Like T.C. Boyle, to whom he has been appropriately compared, Barlow paints personalities in broad strokes and doesn’t shun melodrama. His latest is the tale of Rhubarilla, a Coca-Cola–like soft drink developed in 1869 by the dysfunctional Brookes family in conjunction with a hunchbacked dwarf named Roderick Vermilion. Despite his novels’ excesses, the author conveys genuine affection for his grotesque characters and situates Rhubarilla’s creation within the shrewdly observed context of Victorian society, culture and business. (Barlow sketches with equal authority a music-hall performance, the workings of the temperance movement and the tentative early stirrings of modern advertising.) Isaac Brookes, age 50, is slightly bored with the wool trade and the time it requires him to spend in France, away from ailing wife Sarah and their two sons, ne’er-do-well Tom and illiterate but oddly gifted George. So when he literally stumbles across Vermilion in a train compartment, he’s ripe for the blandishments of a hunchbacked con artist who might just be a visionary businessman. In London, Roderick spends lavishly on Isaac’s credit, earning the wrath of drunken Tom (who thinks he’s the only one who should waste his father’s money), but also garners the insight that the world needs a refreshing, non-alcoholic drink. Many false starts later, Roderick has perfected the recipe and Isaac has cornered the market in rhubarb, an essential ingredient. But Sarah dies, Isaac suffers a stroke and, in the story’s darkest moment, upright but innocent George seems incapable of protecting Roderick from Tom’s jealous lies. Events improbably improve from this low point in Barlow’s surprisingly genial narrative (even Tom has his good points). The villain gets his comeuppance, George comes into his own, Roderick comes back and Rhubarilla is a smash, after a judiciously solicited plug from a popular singer.

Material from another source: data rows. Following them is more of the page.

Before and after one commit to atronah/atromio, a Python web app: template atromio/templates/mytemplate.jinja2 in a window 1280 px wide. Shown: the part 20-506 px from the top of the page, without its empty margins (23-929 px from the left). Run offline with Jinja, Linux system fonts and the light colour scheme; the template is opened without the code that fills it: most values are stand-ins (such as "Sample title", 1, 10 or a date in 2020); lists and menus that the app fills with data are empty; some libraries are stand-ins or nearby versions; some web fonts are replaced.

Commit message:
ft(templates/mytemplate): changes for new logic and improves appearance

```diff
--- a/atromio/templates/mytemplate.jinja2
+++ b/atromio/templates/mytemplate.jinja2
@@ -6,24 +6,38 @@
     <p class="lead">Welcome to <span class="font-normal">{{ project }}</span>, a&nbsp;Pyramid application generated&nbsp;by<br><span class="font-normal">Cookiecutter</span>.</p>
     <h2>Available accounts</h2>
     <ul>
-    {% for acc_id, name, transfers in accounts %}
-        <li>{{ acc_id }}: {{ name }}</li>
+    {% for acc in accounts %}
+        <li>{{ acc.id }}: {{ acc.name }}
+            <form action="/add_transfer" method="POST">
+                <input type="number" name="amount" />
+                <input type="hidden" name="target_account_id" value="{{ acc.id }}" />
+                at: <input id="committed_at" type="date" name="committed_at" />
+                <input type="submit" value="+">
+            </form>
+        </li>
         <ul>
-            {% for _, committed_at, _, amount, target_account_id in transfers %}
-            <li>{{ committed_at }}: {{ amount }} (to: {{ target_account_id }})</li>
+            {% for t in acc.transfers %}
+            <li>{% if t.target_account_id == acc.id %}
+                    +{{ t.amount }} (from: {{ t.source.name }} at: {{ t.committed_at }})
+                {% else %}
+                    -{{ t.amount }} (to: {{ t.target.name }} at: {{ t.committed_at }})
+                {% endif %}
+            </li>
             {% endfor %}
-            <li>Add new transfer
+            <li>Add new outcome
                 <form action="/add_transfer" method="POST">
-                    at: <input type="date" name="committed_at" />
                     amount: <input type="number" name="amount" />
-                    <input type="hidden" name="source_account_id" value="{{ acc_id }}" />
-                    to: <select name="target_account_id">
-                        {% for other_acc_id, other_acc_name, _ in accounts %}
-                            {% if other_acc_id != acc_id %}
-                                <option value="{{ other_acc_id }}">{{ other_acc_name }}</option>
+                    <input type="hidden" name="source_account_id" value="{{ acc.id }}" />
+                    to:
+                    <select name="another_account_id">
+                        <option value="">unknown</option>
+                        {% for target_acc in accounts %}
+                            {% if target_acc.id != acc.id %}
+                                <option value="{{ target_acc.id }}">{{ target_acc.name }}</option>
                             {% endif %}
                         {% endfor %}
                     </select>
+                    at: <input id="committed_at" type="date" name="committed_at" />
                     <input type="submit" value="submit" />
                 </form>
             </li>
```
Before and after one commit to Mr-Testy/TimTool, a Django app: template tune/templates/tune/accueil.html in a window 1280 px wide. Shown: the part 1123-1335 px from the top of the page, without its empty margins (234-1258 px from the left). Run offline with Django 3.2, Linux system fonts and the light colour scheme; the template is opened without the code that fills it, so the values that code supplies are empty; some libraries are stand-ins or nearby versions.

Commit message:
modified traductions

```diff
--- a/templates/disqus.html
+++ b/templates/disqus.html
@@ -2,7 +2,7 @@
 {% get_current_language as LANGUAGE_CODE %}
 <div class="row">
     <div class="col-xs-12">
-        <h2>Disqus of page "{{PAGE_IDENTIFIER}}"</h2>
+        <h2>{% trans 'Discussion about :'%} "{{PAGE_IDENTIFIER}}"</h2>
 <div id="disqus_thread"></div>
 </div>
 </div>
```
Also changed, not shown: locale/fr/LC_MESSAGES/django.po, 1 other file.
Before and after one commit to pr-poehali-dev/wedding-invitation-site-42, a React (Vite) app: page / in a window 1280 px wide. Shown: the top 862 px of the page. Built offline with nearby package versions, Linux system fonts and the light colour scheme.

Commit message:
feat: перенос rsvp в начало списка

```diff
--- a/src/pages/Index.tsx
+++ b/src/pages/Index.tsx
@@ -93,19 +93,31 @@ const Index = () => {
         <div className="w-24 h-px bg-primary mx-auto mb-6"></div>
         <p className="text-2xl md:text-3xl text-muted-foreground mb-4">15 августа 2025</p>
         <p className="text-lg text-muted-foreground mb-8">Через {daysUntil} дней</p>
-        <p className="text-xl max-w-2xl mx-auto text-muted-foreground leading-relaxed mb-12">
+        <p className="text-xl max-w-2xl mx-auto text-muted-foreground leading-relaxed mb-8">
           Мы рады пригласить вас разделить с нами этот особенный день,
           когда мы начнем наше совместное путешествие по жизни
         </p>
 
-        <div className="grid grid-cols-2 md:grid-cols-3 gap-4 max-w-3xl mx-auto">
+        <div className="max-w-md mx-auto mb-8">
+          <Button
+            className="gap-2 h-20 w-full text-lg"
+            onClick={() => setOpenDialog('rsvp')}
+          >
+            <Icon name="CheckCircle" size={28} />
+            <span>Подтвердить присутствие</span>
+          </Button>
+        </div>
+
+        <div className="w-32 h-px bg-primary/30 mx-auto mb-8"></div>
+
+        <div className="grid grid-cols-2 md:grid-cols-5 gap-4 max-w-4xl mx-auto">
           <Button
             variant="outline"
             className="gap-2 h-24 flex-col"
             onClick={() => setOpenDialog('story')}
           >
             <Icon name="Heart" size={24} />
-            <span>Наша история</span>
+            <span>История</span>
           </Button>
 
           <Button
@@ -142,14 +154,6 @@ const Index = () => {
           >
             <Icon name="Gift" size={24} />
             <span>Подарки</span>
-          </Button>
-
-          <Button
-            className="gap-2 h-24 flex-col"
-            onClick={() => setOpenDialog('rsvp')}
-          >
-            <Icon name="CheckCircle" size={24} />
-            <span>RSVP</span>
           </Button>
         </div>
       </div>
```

Not noteworthy for either probability or restraint, but Barlow’s lively imagination will carry along those who appreciate risk-taking fiction.